[AVAILABLE DATA — start]
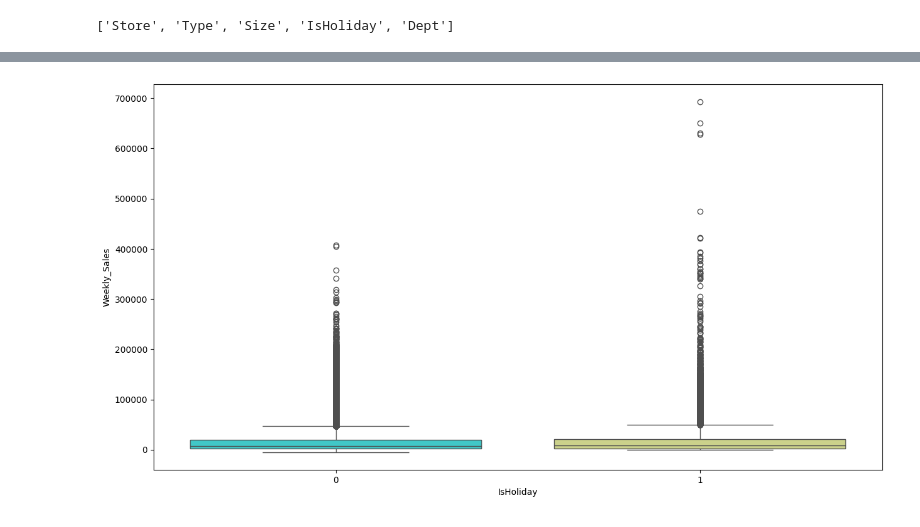
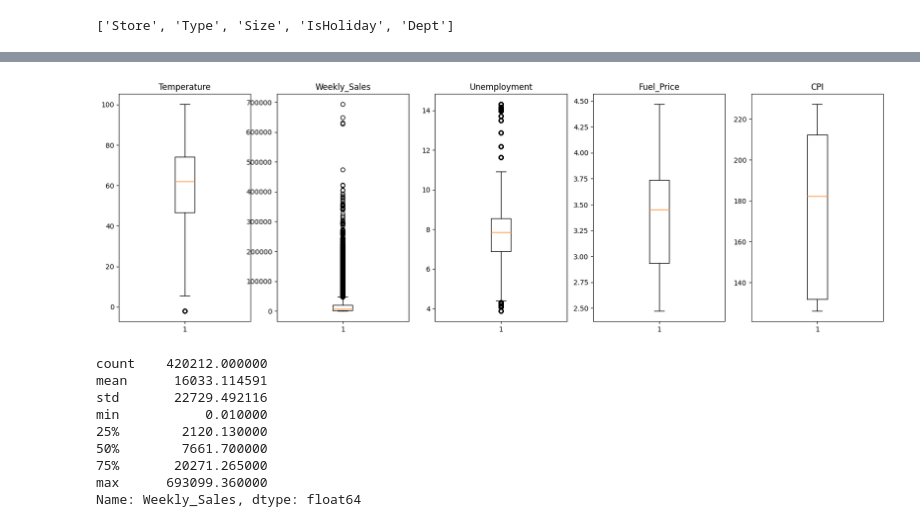
Before and after one commit to SriRamK345/Retail_Sales_Forecast, a Jupyter notebook: Sales_Final_Project.ipynb, the cells around one changed output, grey strips where cells are left out. Saved outputs shown, nothing was run; the diff lists cells and outputs as text; code cells hidden in the pictures.

```diff
--- a/Sales_Final_Project.ipynb
+++ b/Sales_Final_Project.ipynb
@@ -768,6 +769,33 @@ plt.show()
-# %%
-plt.figure(figsize = (15,8))
-sns.boxplot(x="IsHoliday", y = "Weekly_Sales",data = df, palette = "rainbow")
-plt.show()
-# %% [output]
-[figure, removed]
+# %%
+fig, (ax1, ax2, ax3, ax4, ax5) = plt.subplots(1, 5, figsize = (20, 6))
+
+ax1.boxplot(df["Temperature"])
+ax1.set_title("Temperature")
+
+ax2.boxplot(df["Weekly_Sales"])
+ax2.set_title("Weekly_Sales")
+
+ax3.boxplot(df["Unemployment"])
+ax3.set_title("Unemployment")
+
+ax4.boxplot(df["Fuel_Price"])
+ax4.set_title("Fuel_Price")
+
+ax5.boxplot(df["CPI"])
+ax5.set_title("CPI")
+
+plt.show()
+# %% [output]
+[figure, added]
+# %%
+df["Weekly_Sales"].describe()
+# %% [output]
+count    420212.000000
+mean      16033.114591
+std       22729.492116
+min           0.010000
+25%        2120.130000
+50%        7661.700000
+75%       20271.265000
+max      693099.360000
+Name: Weekly_Sales, dtype: float64
```
Also changed, not shown: parts of 89 cells of this notebook.
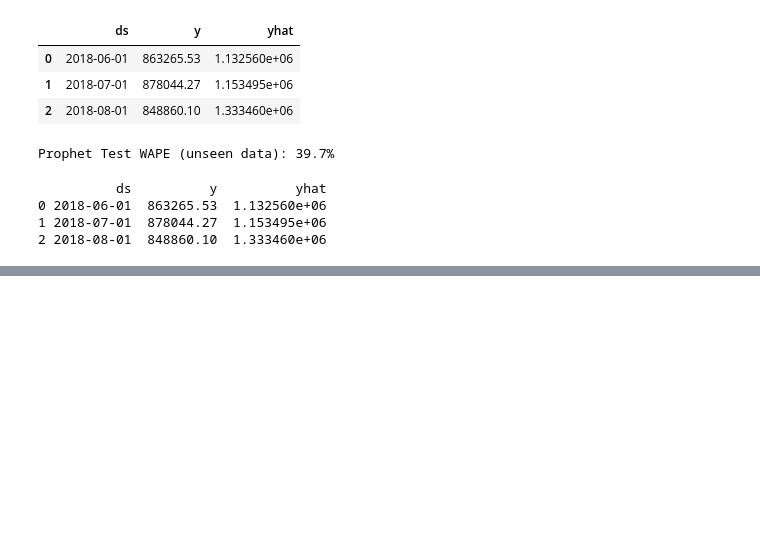
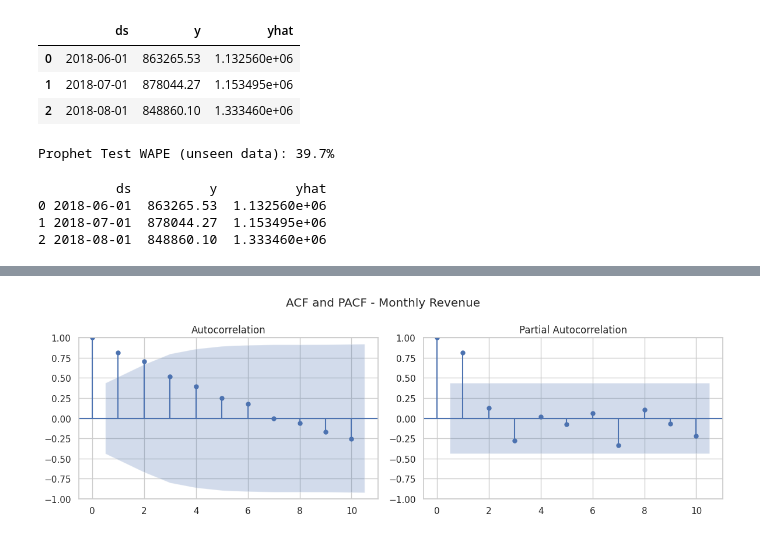
Before and after one commit to SaiShashankG/Olist_Brazilian, a Jupyter notebook: visualization.ipynb, the cells around one changed output, grey strips where cells are left out. Cells and saved outputs as stored; diff of their text form; code cells hidden in the pictures; blank space fills up the shorter version.

```diff
--- a/visualization.ipynb
+++ b/visualization.ipynb
@@ -665,0 +733,23 @@ print(test_eval[['ds', 'y', 'yhat']])
+# %%
+model5 = Prophet(
+    yearly_seasonality=False,  # disable problematic seasonality
+    weekly_seasonality=False,
+    daily_seasonality=False,
+    seasonality_mode='additive'
+)
+
+model5.fit(train)
+future5=model5.make_future_dataframe(periods=3, freq='MS')
+forecast5=model5.predict(future5)
+
+test_forecast5=forecast5[forecast5['ds'].isin(test['ds'])]
+test_eval5=test.merge(
+    test_forecast5[['ds','yhat']],
+    on='ds',
+    how='left'
+)
+
+wape_test5=abs(test_eval5['y']-test_eval5['yhat']).sum()*100/test_eval5['y'].sum()
+
+print(f'Prophet (No seasonality) Test WAPE: {wape_test5:.1f}%')
+print(f'Prophet (seasonality) Test WAPE: {wape_test:.1f}%')
@@ -665,0 +792,9 @@ print(test_eval[['ds', 'y', 'yhat']])
+# %%
+fig,axes=plt.subplots(1,2,figsize=(12,4))
+plot_acf(train['y'],lags=10,ax=axes[0])
+plot_pacf(train['y'],lags=10,ax=axes[1])
+plt.suptitle('ACF and PACF - Monthly Revenue')
+plt.tight_layout()
+plt.show()
+# %% [output]
+[figure, added]
```
Also changed, not shown: parts of 46 cells of this notebook, 1 other file.
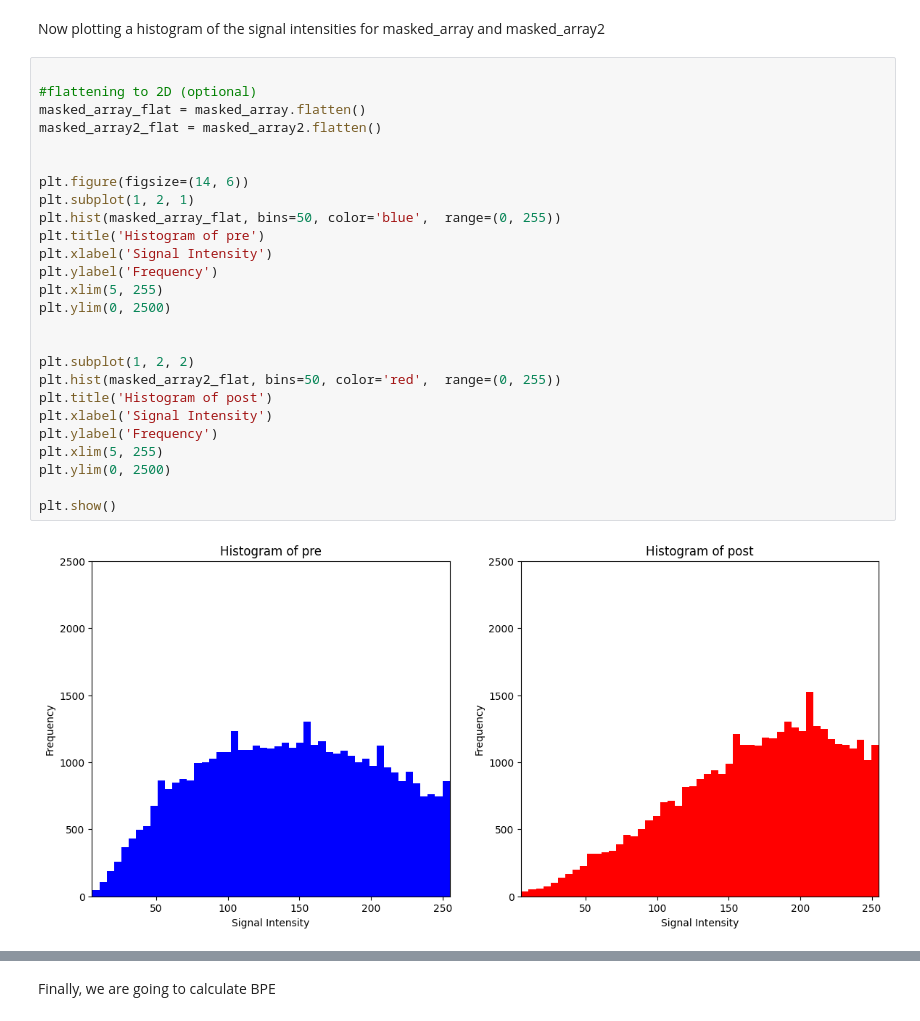
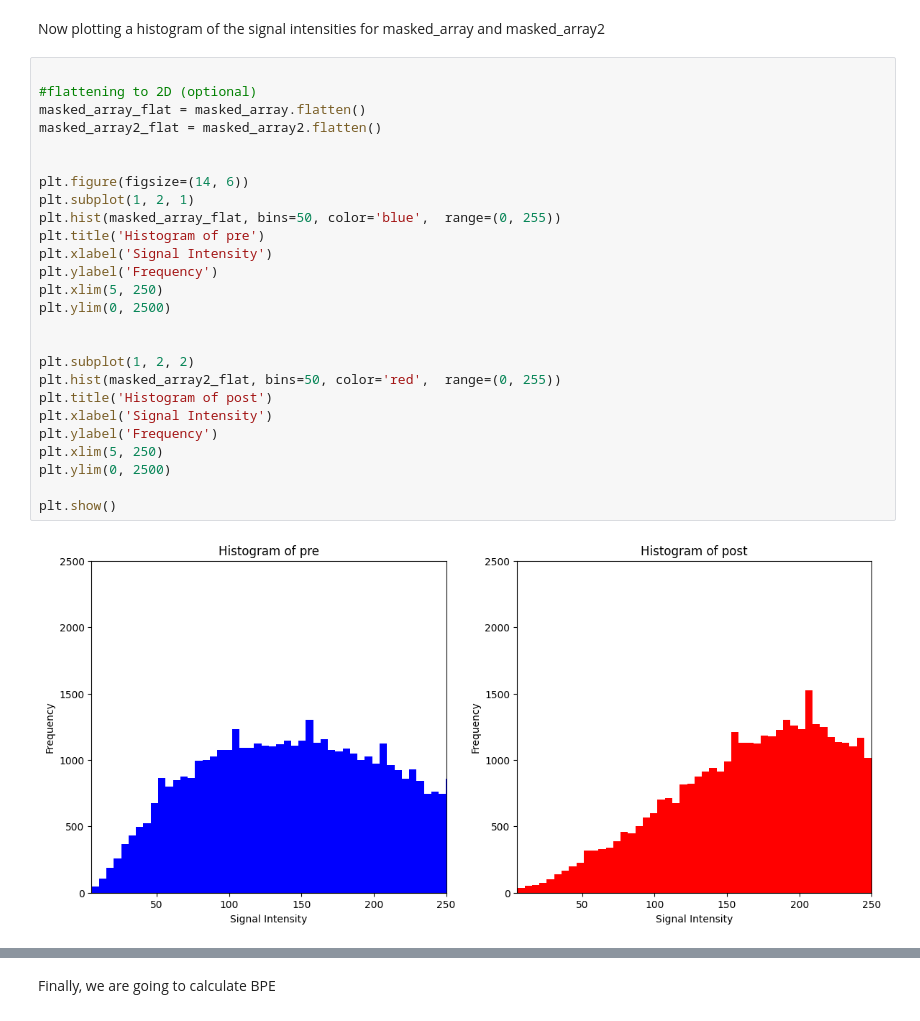
Before and after one commit to hsuryainfo/IntensityThreshold, a Jupyter notebook: bpecalc.ipynb, the cells around one changed output, grey strips where cells are left out. Cells and saved outputs as stored; diff of their text form.

```diff
--- a/bpecalc.ipynb
+++ b/bpecalc.ipynb
@@ -72,31 +72,31 @@ Now plotting a histogram of the signal intensities for masked_array and masked_a
 # %%
 
 #flattening to 2D (optional)
 masked_array_flat = masked_array.flatten()
 masked_array2_flat = masked_array2.flatten()
 
 
 plt.figure(figsize=(14, 6))
 plt.subplot(1, 2, 1)
 plt.hist(masked_array_flat, bins=50, color='blue',  range=(0, 255))
 plt.title('Histogram of pre')
 plt.xlabel('Signal Intensity')
 plt.ylabel('Frequency')
-plt.xlim(5, 255)
+plt.xlim(5, 250)
 plt.ylim(0, 2500)
 
 
 plt.subplot(1, 2, 2)
 plt.hist(masked_array2_flat, bins=50, color='red',  range=(0, 255))
 plt.title('Histogram of post')
 plt.xlabel('Signal Intensity')
 plt.ylabel('Frequency')
-plt.xlim(5, 255)
+plt.xlim(5, 250)
 plt.ylim(0, 2500)
 
 plt.show()
 # %% [output]
-[figure, old version]
+[figure, new version]
 # %%
 #more graphs for visualization
 
```
Also changed, not shown: parts of 1 cell of this notebook.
[AVAILABLE DATA — finish]
** WHAT THE TASK ASKS **
Set down every record exactly as written, but drop the pictures.

** ANSWER **
Before and after one commit to SriRamK345/Retail_Sales_Forecast, a Jupyter notebook: Sales_Final_Project.ipynb, the cells around one changed output, grey strips where cells are left out. Saved outputs shown, nothing was run; the diff lists cells and outputs as text; code cells hidden in the pictures.

```diff
--- a/Sales_Final_Project.ipynb
+++ b/Sales_Final_Project.ipynb
@@ -768,6 +769,33 @@ plt.show()
-# %%
-plt.figure(figsize = (15,8))
-sns.boxplot(x="IsHoliday", y = "Weekly_Sales",data = df, palette = "rainbow")
-plt.show()
-# %% [output]
-[figure, removed]
+# %%
+fig, (ax1, ax2, ax3, ax4, ax5) = plt.subplots(1, 5, figsize = (20, 6))
+
+ax1.boxplot(df["Temperature"])
+ax1.set_title("Temperature")
+
+ax2.boxplot(df["Weekly_Sales"])
+ax2.set_title("Weekly_Sales")
+
+ax3.boxplot(df["Unemployment"])
+ax3.set_title("Unemployment")
+
+ax4.boxplot(df["Fuel_Price"])
+ax4.set_title("Fuel_Price")
+
+ax5.boxplot(df["CPI"])
+ax5.set_title("CPI")
+
+plt.show()
+# %% [output]
+[figure, added]
+# %%
+df["Weekly_Sales"].describe()
+# %% [output]
+count    420212.000000
+mean      16033.114591
+std       22729.492116
+min           0.010000
+25%        2120.130000
+50%        7661.700000
+75%       20271.265000
+max      693099.360000
+Name: Weekly_Sales, dtype: float64
```
Also changed, not shown: parts of 89 cells of this notebook.
Before and after one commit to SaiShashankG/Olist_Brazilian, a Jupyter notebook: visualization.ipynb, the cells around one changed output, grey strips where cells are left out. Cells and saved outputs as stored; diff of their text form; code cells hidden in the pictures; blank space fills up the shorter version.

```diff
--- a/visualization.ipynb
+++ b/visualization.ipynb
@@ -665,0 +733,23 @@ print(test_eval[['ds', 'y', 'yhat']])
+# %%
+model5 = Prophet(
+    yearly_seasonality=False,  # disable problematic seasonality
+    weekly_seasonality=False,
+    daily_seasonality=False,
+    seasonality_mode='additive'
+)
+
+model5.fit(train)
+future5=model5.make_future_dataframe(periods=3, freq='MS')
+forecast5=model5.predict(future5)
+
+test_forecast5=forecast5[forecast5['ds'].isin(test['ds'])]
+test_eval5=test.merge(
+    test_forecast5[['ds','yhat']],
+    on='ds',
+    how='left'
+)
+
+wape_test5=abs(test_eval5['y']-test_eval5['yhat']).sum()*100/test_eval5['y'].sum()
+
+print(f'Prophet (No seasonality) Test WAPE: {wape_test5:.1f}%')
+print(f'Prophet (seasonality) Test WAPE: {wape_test:.1f}%')
@@ -665,0 +792,9 @@ print(test_eval[['ds', 'y', 'yhat']])
+# %%
+fig,axes=plt.subplots(1,2,figsize=(12,4))
+plot_acf(train['y'],lags=10,ax=axes[0])
+plot_pacf(train['y'],lags=10,ax=axes[1])
+plt.suptitle('ACF and PACF - Monthly Revenue')
+plt.tight_layout()
+plt.show()
+# %% [output]
+[figure, added]
```
Also changed, not shown: parts of 46 cells of this notebook, 1 other file.
Before and after one commit to hsuryainfo/IntensityThreshold, a Jupyter notebook: bpecalc.ipynb, the cells around one changed output, grey strips where cells are left out. Cells and saved outputs as stored; diff of their text form.

```diff
--- a/bpecalc.ipynb
+++ b/bpecalc.ipynb
@@ -72,31 +72,31 @@ Now plotting a histogram of the signal intensities for masked_array and masked_a
 # %%
 
 #flattening to 2D (optional)
 masked_array_flat = masked_array.flatten()
 masked_array2_flat = masked_array2.flatten()
 
 
 plt.figure(figsize=(14, 6))
 plt.subplot(1, 2, 1)
 plt.hist(masked_array_flat, bins=50, color='blue',  range=(0, 255))
 plt.title('Histogram of pre')
 plt.xlabel('Signal Intensity')
 plt.ylabel('Frequency')
-plt.xlim(5, 255)
+plt.xlim(5, 250)
 plt.ylim(0, 2500)
 
 
 plt.subplot(1, 2, 2)
 plt.hist(masked_array2_flat, bins=50, color='red',  range=(0, 255))
 plt.title('Histogram of post')
 plt.xlabel('Signal Intensity')
 plt.ylabel('Frequency')
-plt.xlim(5, 255)
+plt.xlim(5, 250)
 plt.ylim(0, 2500)
 
 plt.show()
 # %% [output]
-[figure, old version]
+[figure, new version]
 # %%
 #more graphs for visualization
 
```
Also changed, not shown: parts of 1 cell of this notebook.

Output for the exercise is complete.